Running Ubuntu 16.04 Cloud image using KVM/ARM

The CPU core in ODROID-C2 is the Cortex-A53 processor. The Cortex-A53 processor supports the virtualization extensions to support the virtualization. It means ODROID-C2 is able to support the virtualization using the well-known hypervisors such as KVM and Xen. This is a step-by-step guide of how to run unmodified Ubuntu Cloud using KVM/ARM on ODROID-C2 Ubuntu.

ODROID-C2 use the SoC vendor specific timer, “meson-timer”, due to the GPU and VPU performance. But, meson-timer does not support KVM. First of all, the timer should be changed to “armv8-timer” to support the KVM/ARM.

Modify the '/media/boot/boot.ini' file. Change the mesontimer environment variable to “0”.

odroid@odroid64:~$ sudo vi /media/boot/boot.ini
  • /media/boot/boot.ini
# Meson Timer
# 1 - Meson Timer
# 0 - Arch Timer 
# Using meson_timer improves the video playback whoever it breaks KVM (virtualization).
# Using arch timer allows KVM/Virtualization to work however you'll experience poor video
setenv mesontimer "0"

And then, the system need reboot in order to apply changed timer setting.

odroid@odroid64:~$ sudo reboot

Check whether the KVM is enabled or not.

odroid@odroid64:~$ dmesg | grep kvm
[    0.487913] kvm [1]: Using HYP init bounce page @5aaf2000
[    0.488039] kvm [1]: interrupt-controller@c4304000 IRQ25
[    0.497607] kvm [1]: timer IRQ27
[    0.497619] kvm [1]: Hyp mode initialized successfully

We need not only QEMU in order to run and manage guest system but cloud-utils for account setting.

odroid@odroid64:~$ sudo apt install -y qemu qemu-utils cloud-utils

Download BIOS and Ubuntu 16.04 cloud images.

odroid@odroid64:~$ wget https://releases.linaro.org/components/kernel/uefi-linaro/15.12/release/qemu64/QEMU_EFI.fd
odroid@odroid64:~$ wget https://cloud-images.ubuntu.com/xenial/current/xenial-server-cloudimg-arm64-uefi1.img

Cloud images are plain - there is no user setup, no default user/password combo, so to log in to the image, we need to customize the image on first boot.

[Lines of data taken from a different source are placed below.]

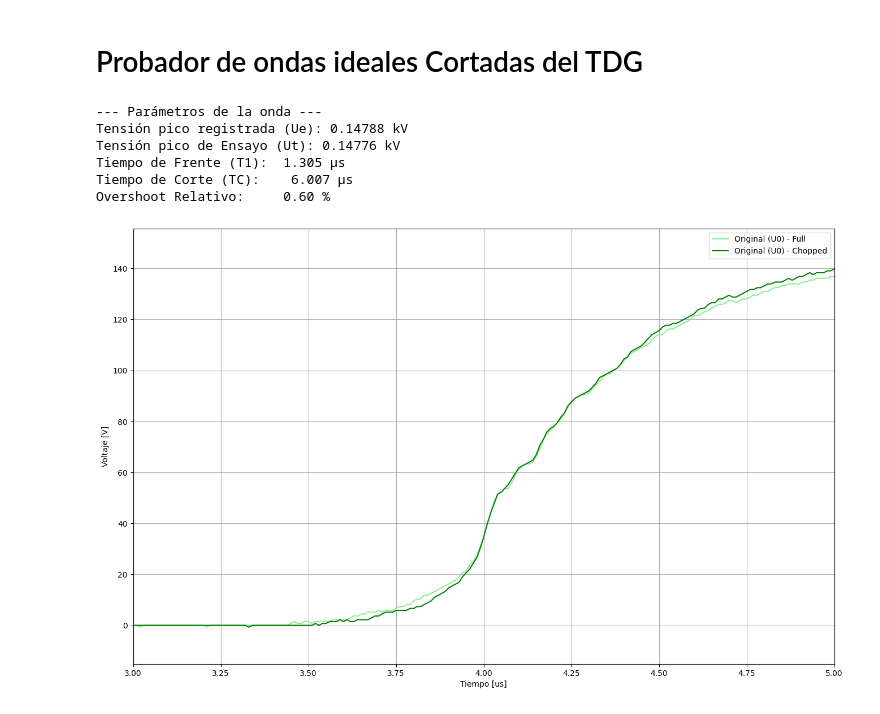
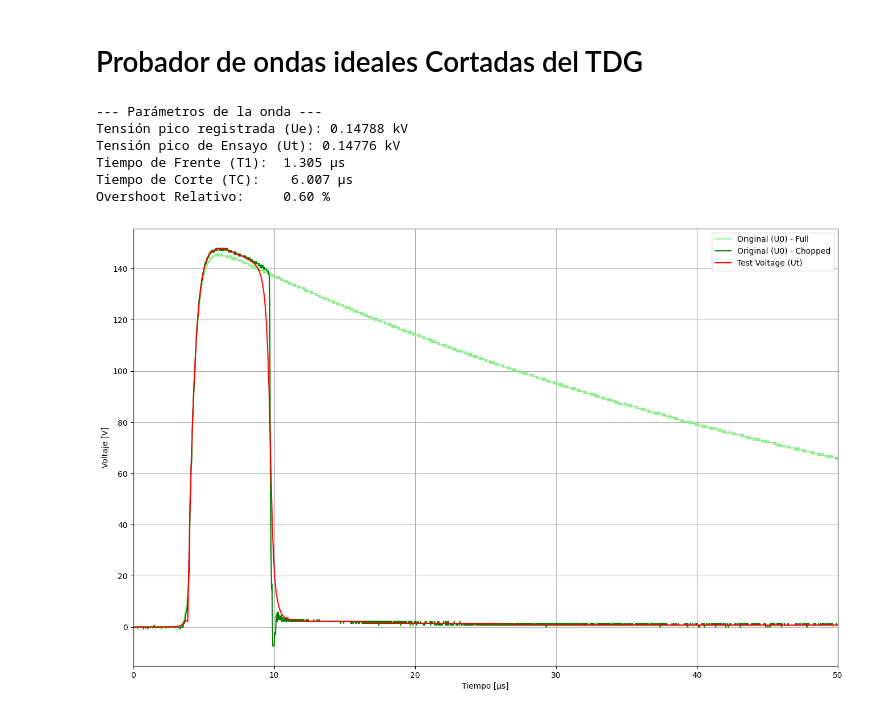
Before and after one commit to DamianTardon/Repositorio_PI, a Jupyter notebook: PruebasManuales/tester.ipynb, the cells around one changed output. Drawn from its saved outputs; the diff is of its cells as text; code cells hidden in the pictures.

```diff
--- a/PruebasManuales/tester.ipynb
+++ b/PruebasManuales/tester.ipynb
@@ -137,7 +137,7 @@ if __name__ == "__main__":
     except Exception as e:
         print(f"Error al procesar el archivo: {e}")
 
-    analyzer = LightningImpulseAnalyzer(waveform, metadata['rate'], sigma_fit=1.0)
+    analyzer = LightningImpulseAnalyzer(waveform, metadata['sampling_period'], sigma_fit=1.0)
 
     bandera = True
     if bandera:
@@ -246,7 +246,7 @@ if __name__ == "__main__":
     except Exception as e:
         print(f"Error al procesar el archivo: {e}")
 
-    analyzer = LightningImpulseAnalyzer(waveform, metadata['rate'], sigma_fit=0.2)
+    analyzer = LightningImpulseAnalyzer(waveform, metadata['sampling_period'], sigma_fit=0.2)
 
     bandera = True
     if bandera:
@@ -357,7 +357,7 @@ if __name__ == "__main__":
     except Exception as e:
         print(f"Error al procesar el archivo: {e}")
 
-    analyzer_f = LightningImpulseAnalyzer(waveform, metadata['rate'], sigma_fit=1.0)
+    analyzer_f = LightningImpulseAnalyzer(waveform, metadata['sampling_period'], sigma_fit=1.0)
 
     try:
         metadata, waveform = gestor.read_calibration_file(calibration_file_c)
@@ -366,39 +366,39 @@ if __name__ == "__main__":
     except Exception as e:
         print(f"Error al procesar el archivo: {e}")
 
-    analyzer_c = LightningImpulseAnalyzer(waveform, metadata['rate'], sigma_fit=1.0)
+    analyzer_c = LightningImpulseAnalyzer(waveform, metadata['sampling_period'], sigma_fit=1.0)
 
     bandera = True
     if bandera:
         analyzer_f.full_lightning_impulses()
         analyzer_c.chopped_lightning_impulses(analyzer_f)
 
         print("\n--- Parámetros de la onda ---")
         print(f"Tensión pico registrada (Ue): {analyzer_c.results['Ue']/1e3:.5f} kV")
         print(f"Tensión pico de Ensayo (Ut): {analyzer_c.results['Ut']/1e3:.5f} kV")
         print(f"Tiempo de Frente (T1):  {analyzer_c.results['T1']*1e6:.3f} µs")
-        print(f"Tiempo de Corte (TC):    {analyzer_c.results['TC']*1e6:.3f} µs")
+        print(f"Tiempo de Corte (TC):    {analyzer_c.results['T2']*1e6:.3f} µs")
         print(f"Overshoot Relativo:     {analyzer_c.results['Beta_prime']:.2f} %")
 
         # Graficar resultado final
         plt.figure(figsize=(16,10))
         plt.plot(analyzer_f.time_axis*1e6, analyzer_f.zeroed_curve, color='lightgreen', label='Original (U0) - Full')
         plt.plot(analyzer_c.time_axis*1e6, analyzer_c.zeroed_curve, color='green', label='Original (U0) - Chopped')
-        #plt.plot(analyzer_c.time_axis*1e6, analyzer_c.test_voltage_curve, color='red', linestyle='-', label='Test Voltage (Ut)')
+        plt.plot(analyzer_c.time_axis*1e6, analyzer_c.test_voltage_curve, color='red', linestyle='-', label='Test Voltage (Ut)')
         #plt.plot(analyzer_c.time_axis*1e6, analyzer_c.base_curve * analyzer_c.factor, color='blue', linestyle='--', label='Base Curve (Um)')
         #plt.plot(analyzer_c.time_axis*1e6, analyzer_c.chopped_norm_interp, color='orange', label='Interpolated (Ut)')
-        plt.xlim(3, 5)
+        plt.xlim(0, 50)
         #plt.yticks(np.arange(-360, 1, 45)) # Paso de la grilla
-        plt.xlabel("Tiempo [us]")
+        plt.xlabel("Tiempo [µs]")
         plt.ylabel("Voltaje [V]")
         plt.legend()
         plt.grid(True)
         plt.show()
 # %% [output]
 --- Parámetros de la onda ---
 Tensión pico registrada (Ue): 0.14788 kV
 Tensión pico de Ensayo (Ut): 0.14776 kV
 Tiempo de Frente (T1):  1.305 µs
 Tiempo de Corte (TC):    6.007 µs
 Overshoot Relativo:     0.60 %
-[figure, old version]
+[figure, new version]
```
Also changed, not shown: 3 other files.
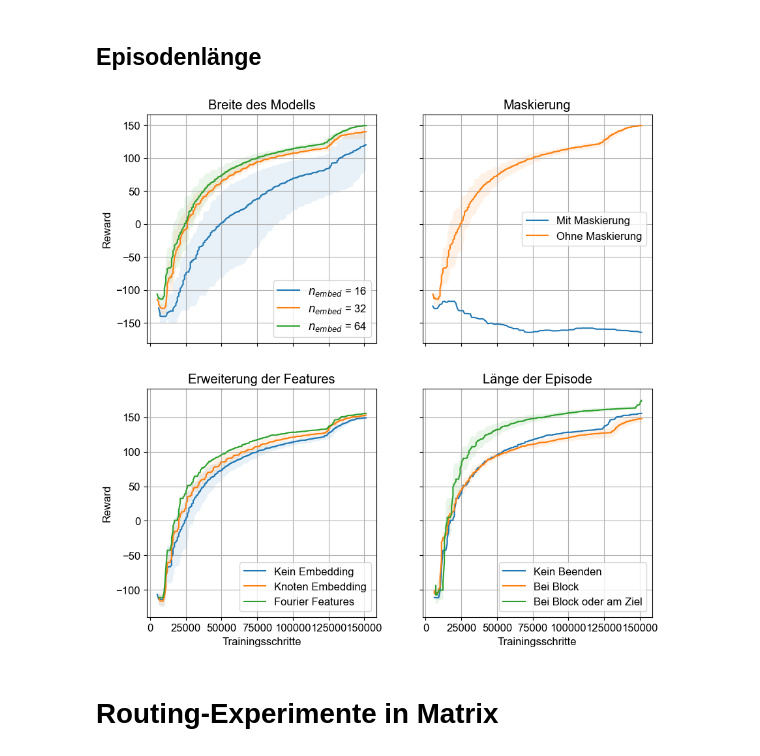
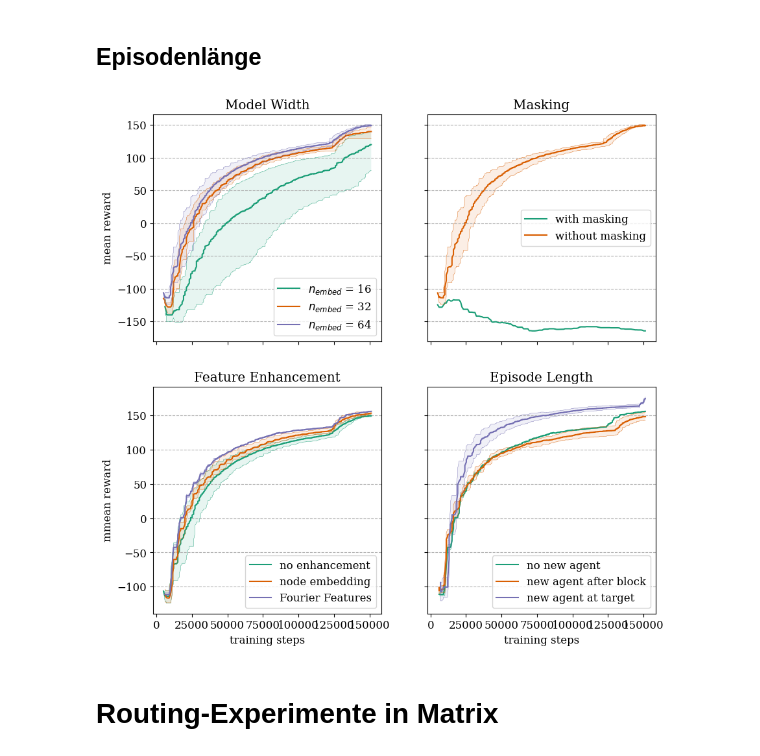
Before and after one commit to tobihoernchen/thesis, a Jupyter notebook: exploration/MiniMatrix/evaluation.ipynb, the cells around one changed output. Cells and saved outputs as stored; diff of their text form; code cells hidden in the pictures.

```diff
--- a/exploration/MiniMatrix/evaluation.ipynb
+++ b/exploration/MiniMatrix/evaluation.ipynb
@@ -9,6 +9,11 @@ import json
 plt.rcParams["font.family"] = "arial"
 plt.rc('font', size=12)
 cm = 1/2.54
+
+import matplotlib
+plt.rc('font', family='serif')
+from cycler import cycler
+plt.rcParams['axes.prop_cycle'] = cycler('color', plt.get_cmap('Dark2').colors)
 # %% [markdown]
 ## Simulation Kurvendurchfahrt
 # %%
@@ -118,12 +123,14 @@ def plot(dfs, labels, x_label, y_label, ax_ = None, reduce_ticks = False, no_leg
     else:
         ax = ax_
     for df, label in zip(dfs, labels):
-        ax.plot(df.index, df["value"], label=label)
+        master = ax.plot(df.index, df["value"], label=label, linewidth = 1.5)
         if "min" in df.columns:
-            ax.fill_between(df.index, df["min"], df["max"], alpha=.1, linewidth=0)
+            ax.plot(df.index, df["min"], linewidth = .3, c = master[0].get_c())
+            ax.plot(df.index, df["max"], linewidth = .3, c = master[0].get_c())
+            ax.fill_between(df.index, df["min"], df["max"], alpha=.1)
     if not no_legend:
         ax.legend(**legend_args)
-    ax.grid()
+    ax.yaxis.grid(True, linestyle = "--")
     ax.set_xlabel(x_label)
     ax.set_ylabel(y_label)
     if reduce_ticks:
@@ -226,26 +233,26 @@ results_target = mean_min_max(import_data(path, "09_episode_target", 'ray/tune/e
 # %%
 fig = plt.figure(figsize = (10,10))
 ax00 = fig.add_subplot(2,2,1)
-ax00.set_title("Breite des Modells")
-plot([results_16, results_32, results_64], ["$n_{embed}$ = 16", "$n_{embed}$ = 32", "$n_{embed}$ = 64"], "Trainingsschritte", "Reward", ax00)
+ax00.set_title("Model Width")
+plot([results_16, results_32, results_64], ["$n_{embed}$ = 16", "$n_{embed}$ = 32", "$n_{embed}$ = 64"], "training steps", "mean reward", ax00)
 ax00.set_xlabel(None)
 plt.tick_params("x", labelbottom = False)
 ax01 = fig.add_subplot(2,2,2, sharey=ax00)
-ax01.set_title("Maskierung")
-plot([results_with_am, results_without_am], ["Mit Maskierung", "Ohne Maskierung"], "Trainingsschritte", "Reward", ax01)
+ax01.set_title("Masking")
+plot([results_with_am, results_without_am], ["with masking", "without masking"], "training steps", "mean reward", ax01)
 ax01.set_ylabel(None)
 ax01.set_xlabel(None)
 plt.tick_params("x", labelbottom = False)
 plt.tick_params("y", labelleft = False)
 ax10 = fig.add_subplot(2,2,3, sharex=ax00)
-ax10.set_title("Erweiterung der Features")
-plot([results_without, results_embedding, results_fourier], ["Kein Embedding", "Knoten Embedding", "Fourier Features"], "Trainingsschritte", "Reward", ax10)
+ax10.set_title("Feature Enhancement")
+plot([results_without, results_embedding, results_fourier], ["no enhancement", "node embedding", "Fourier Features"], "training steps", "mmean reward", ax10)
 ax11 = fig.add_subplot(2,2,4, sharey=ax10, sharex=ax01)
-ax11.set_title("Länge der Episode")
-plot([results_never, results_block, results_target], ["Kein Beenden", "Bei Block", "Bei Block oder am Ziel"], "Trainingsschritte", "Reward", ax11)
+ax11.set_title("Episode Length")
+plot([results_never, results_block, results_target], ["no new agent", "new agent after block", "new agent at target"], "training steps", "mean reward", ax11)
 ax11.set_ylabel(None)
 plt.tick_params("y", labelleft = False)
 # %% [output]
-[figure, old version]
+[figure, new version]
 # %%
 fig.tight_layout()
```
Also changed, not shown: parts of 43 cells of this notebook, 23 other files.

The defacto tool for this is cloud-init. The simplest method for using cloud-init is passing a block media with a settings file - of course for real cloud deployment, you would use one of fancy network based initialization protocols cloud-init supports. Enter the following to a file, say cloud.txt:

Create cloud.txt in order to set the default user account.

odroid@odroid64:~$ cat > cloud.txt <<EOF
#cloud-config
password: odroid
chpasswd: { expire: False }
ssh_pwauth: True
EOF
odroid@odroid64:~$ cloud-localds cloud.img cloud.txt

Run the Ubuntu 16.04 cloud now. (user: ubuntu, password: odroid)

odroid@odroid64:~$ qemu-system-aarch64 -smp 2 -m 1024 -M virt -bios QEMU_EFI.fd -nographic \
       -device virtio-blk-device,drive=image \
       -drive if=none,id=image,file=xenial-server-cloudimg-arm64-uefi1.img \
       -device virtio-blk-device,drive=cloud \
       -drive if=none,id=cloud,file=cloud.img \
       -netdev user,id=user -device virtio-net-device,netdev=user \
       -enable-kvm -cpu host
  • -smp: Virtual CPU count
  • -m: Memory size
  • -bios: Firmware image
  • -nographic: Console display only
  • -enable-kvm: Use KVM for the guest
  • -cpu host: CPU is same between host and guest

Three Ubuntu 16.04 Cloud

How do you increase a guest's disk size?

  1. Stop the VM
  2. Run 'qemu-img resize <guest image> +10G' to increase image size by 10Gb
  3. Start the VM, resize the partitions and LVM structure within it normally